The Minnesota Board of Pharmacy filed a civil suit against a trio of cannabis edibles companies for selling overly potent and illegally manufactured products that resulted in several teenagers being taken to the hospital.
According to the Star Tribune, the board filed its lawsuit against Northland Vapor Company Moorhead, Northland Vapor Company Bemidji, and Wonky Confections, all of whom it says are responsible for selling infused gummy bears that contained more than 50 times the legal limit of THC.
A unique Minnesota law allows for THC-infused edibles to be sold by practically any retailer in the state, but the edibles must be derived from hemp – not marijuana – and can only contain a maximum of 50 milligrams of THC per package, with a 5 milligram-per-serving limit.
Products sold by the three companies, however, contained as much as 2,500 milligrams of THC, the lawsuit contends.
In addition, some of the products made and sold by the three companies violate a state ban on edibles that resemble traditional candies that could be marketed to children. Specifically, Northland Vapor’s “Death By Gummy Bears” was an egregious rulebreaker, a pharmacy board spokesperson said.
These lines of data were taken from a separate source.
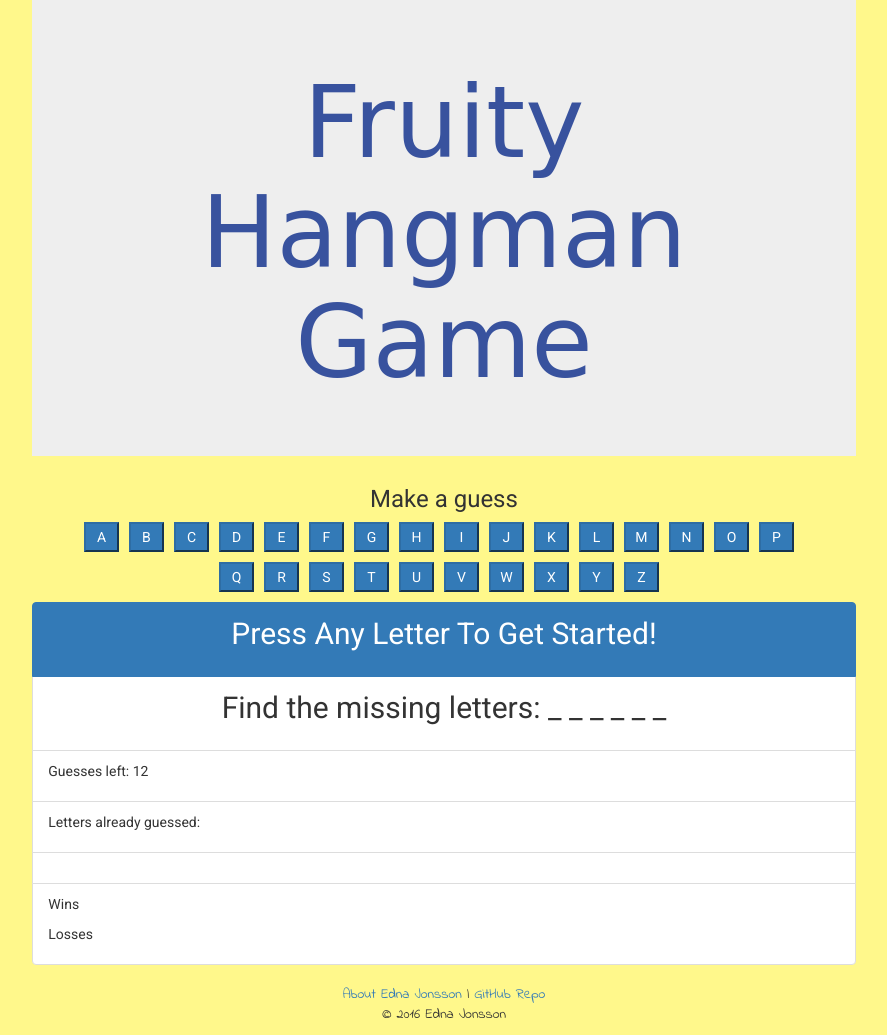
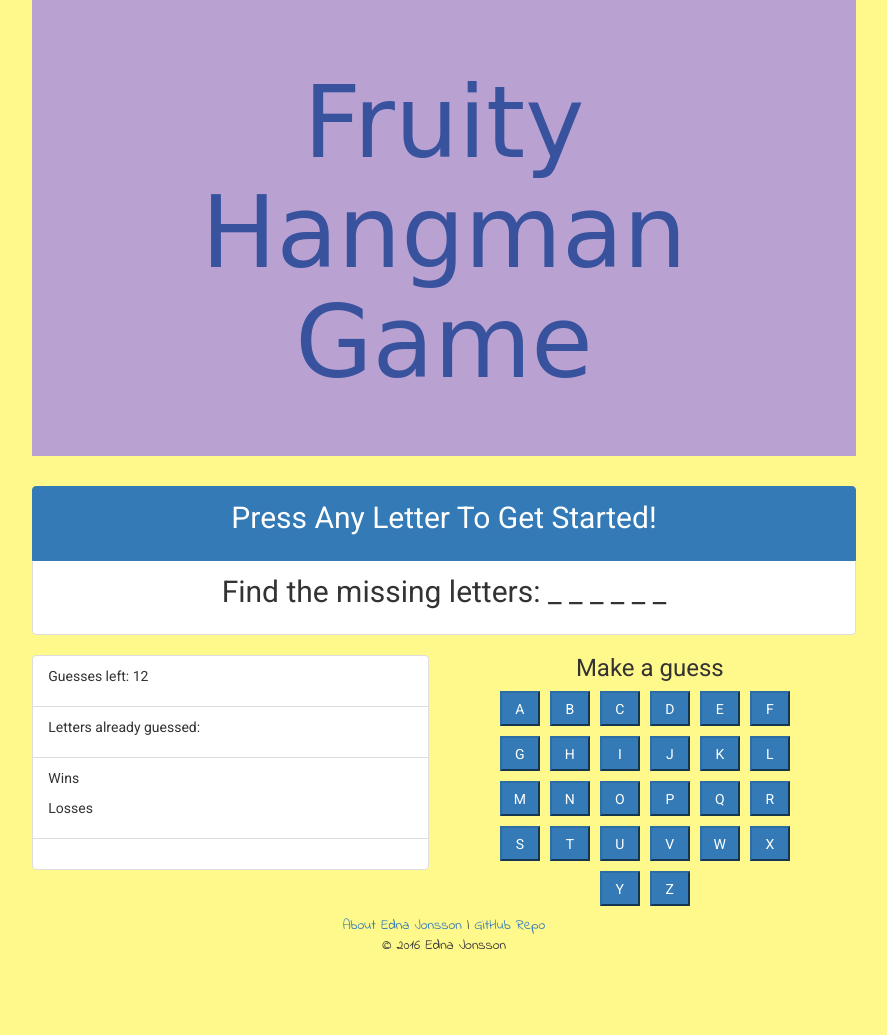
Before and after one commit to Ednas/hangmanGame, a PHP site: page / in a window 1280 px wide. Shown: the whole page, without its empty margins (196-1083 px from the left). After the commit the page ends 949 px from the top, so only its background shows below. Run offline with PHP 8.4, Linux system fonts and the light colour scheme; some web fonts are replaced.

Commit message:
fixed fruit typos, changed style moving letter buttons next to scoreboard

```diff
--- a/assets/css/style.css
+++ b/assets/css/style.css
@@ -1,12 +1,17 @@
 body {
   background-color: #FFF88B;
   font-family: 'Roboto', sans-serif;
+}
+
+h3 {
+  margin-top: 0;
 }
 
 .jumbotron {
   text-align: center;
   color: #38529E;
   font-family: 'Bungee Inline', cursive;
+  background-color: #B9A2D2;
 }
 
 .jumbotron h1 {
@@ -38,8 +43,8 @@ body {
 
 .btn-primary {
   margin: 0 10px 10px 0;
-  width: 35px;
-  height: 30px;
+  width: 40px;
+  height: 35px;
   font-family: 'Roboto', sans-serif;
   text-transform: uppercase;
 }
--- a/assets/javascript/game.js
+++ b/assets/javascript/game.js
@@ -2,7 +2,7 @@
 //Array of fruitwords
 var fruitWords = ['banana', 'fig', 'watermelon', 'grape', 'coconut', 'cherry', 'lime', 'pineapple',
   'tomato', 'apple', 'orange', 'kiwi', 'strawberry', 'dragonfruit', 'blueberry', 'blackberry',
-  'mango', 'plum', 'pear', 'papaya', 'avoccodo', 'pasionfruit', 'current', 'boysenberry', 'quints', 'salmonberry',
+  'mango', 'plum', 'pear', 'papaya', 'avocado', 'passionfruit', 'current', 'boysenberry', 'quince', 'salmonberry',
   'yuzu', 'grapefruit', 'kumquat'
 ];
 var blanksAndSuccess = []; //Correct guesses and blanks will be in this array
--- a/index.html
+++ b/index.html
@@ -23,9 +23,7 @@
         <h1>Fruity <br> Hangman Game</h1>
       </div>
     </div>
-          <div id="alphabet-btns">
-        <h3>Make a guess</h3>
-      </div>
+
     <div class="scoreBoard">
       <ul class="list-group">
         <li class="list-group-item active">
@@ -34,6 +32,8 @@
         <li class="list-group-item">
           <p id="currentWord">Find the missing letters: </p>
         </li>
+        </ul>
+        <ul class="list-group col-md-6">
         <li class="list-group-item">
           <p id="guessesRemaining">Number Of Guesses Remaining:</p>
         </li>
@@ -41,18 +41,27 @@
           <p id="guessed">Letters Already Guessed:</p>
         </li>
         <li class="list-group-item">
-          <p id="word"></p>
-        </li>
-        <li class="list-group-item">
           <p id="winCounter">Wins</p>
 
           <p id="lossCounter">Losses</p>
         </li>
+        <li class="list-group-item">
+          <p id="word"></p>
+        </li>
       </ul>
-
+          <div id="alphabet-btns" class="col-md-6">
+        <h3>Make a guess</h3>
+      </div>
     </div>
 
 
+
+  </div>
+
+  <div class="col-md-2"></div>
+
+
+  <div class="col-md-12">
     <footer class="footer">
 
         <p><a href="http://www.edna.tech">About Edna Jonsson</a> | <a href="https://github.com/Ednas/hangmanGame">GitHub Repo</a>
@@ -60,9 +69,6 @@
 
     </footer>
   </div>
-
-  <div class="col-md-2"></div>
-      </div>
 
 
   <!--Javascript file-->
```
“This group of companies far exceeded those limits and did so in a type of product historically marketed to children,” Pharmacy Board Executive Director Jill Phillips said during a press conference, the Star Tribune reported.
Phillips said that five teens from Iowa became ill after eating some of the gummy bears, and two were admitted to the emergency room.
The Pharmacy Board has seized roughly $7 million worth of products from the three companies and is awaiting a court’s permission to destroy the inventory, the Star Tribune reported. The lawsuit also requests an injunction that would bar the three companies from making and selling illegal edibles.